◆ Stored data:
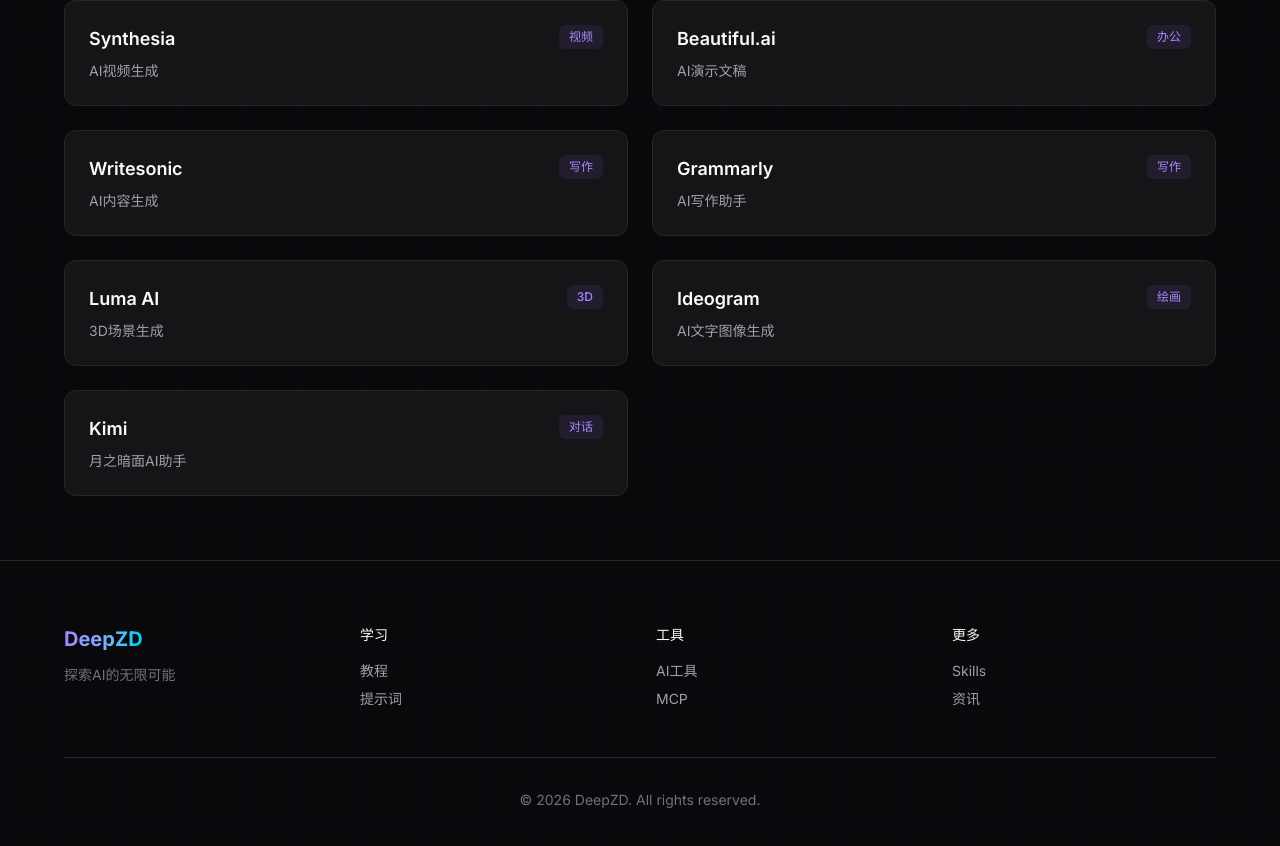
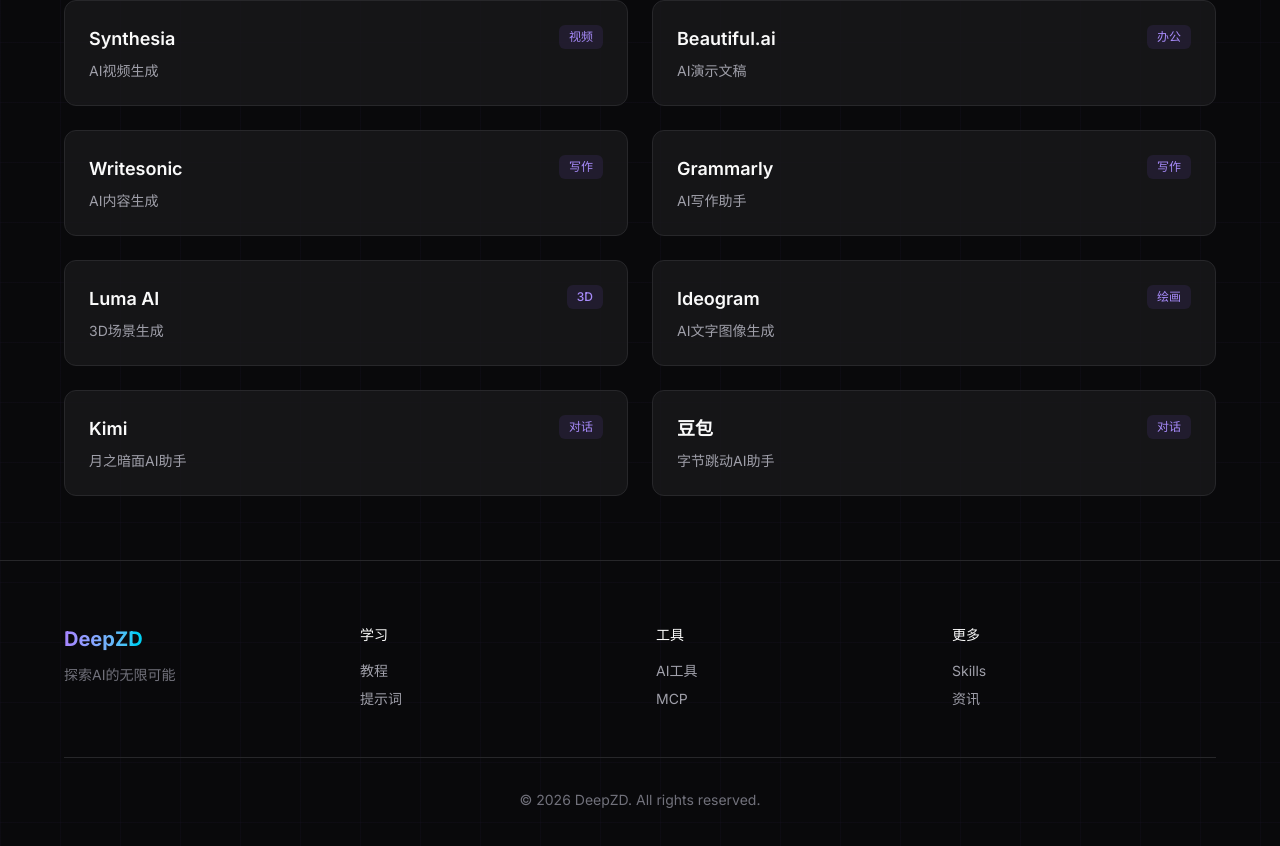
Before and after one commit to uncle-light/deepzd, a Next.js app: page /tools in a window 1280 px wide. Shown: the part 2178-3024 px from the top of the page. Built offline with nearby package versions, Linux system fonts and the light colour scheme.

Commit message:
feat: 添加豆包工具

```diff
--- a/src/app/data/tools.ts
+++ b/src/app/data/tools.ts
@@ -261,4 +261,11 @@
     category: "对话",
     url: "https://kimi.moonshot.cn"
   },
+  {
+    slug: "doubao",
+    name: "豆包",
+    desc: "字节跳动AI助手",
+    category: "对话",
+    url: "https://doubao.com"
+  },
 ];
```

◆ Problem to work on: Among the lines above, some may include the string "tools"; state how many, and nothing more.

◆ Exercise result: 3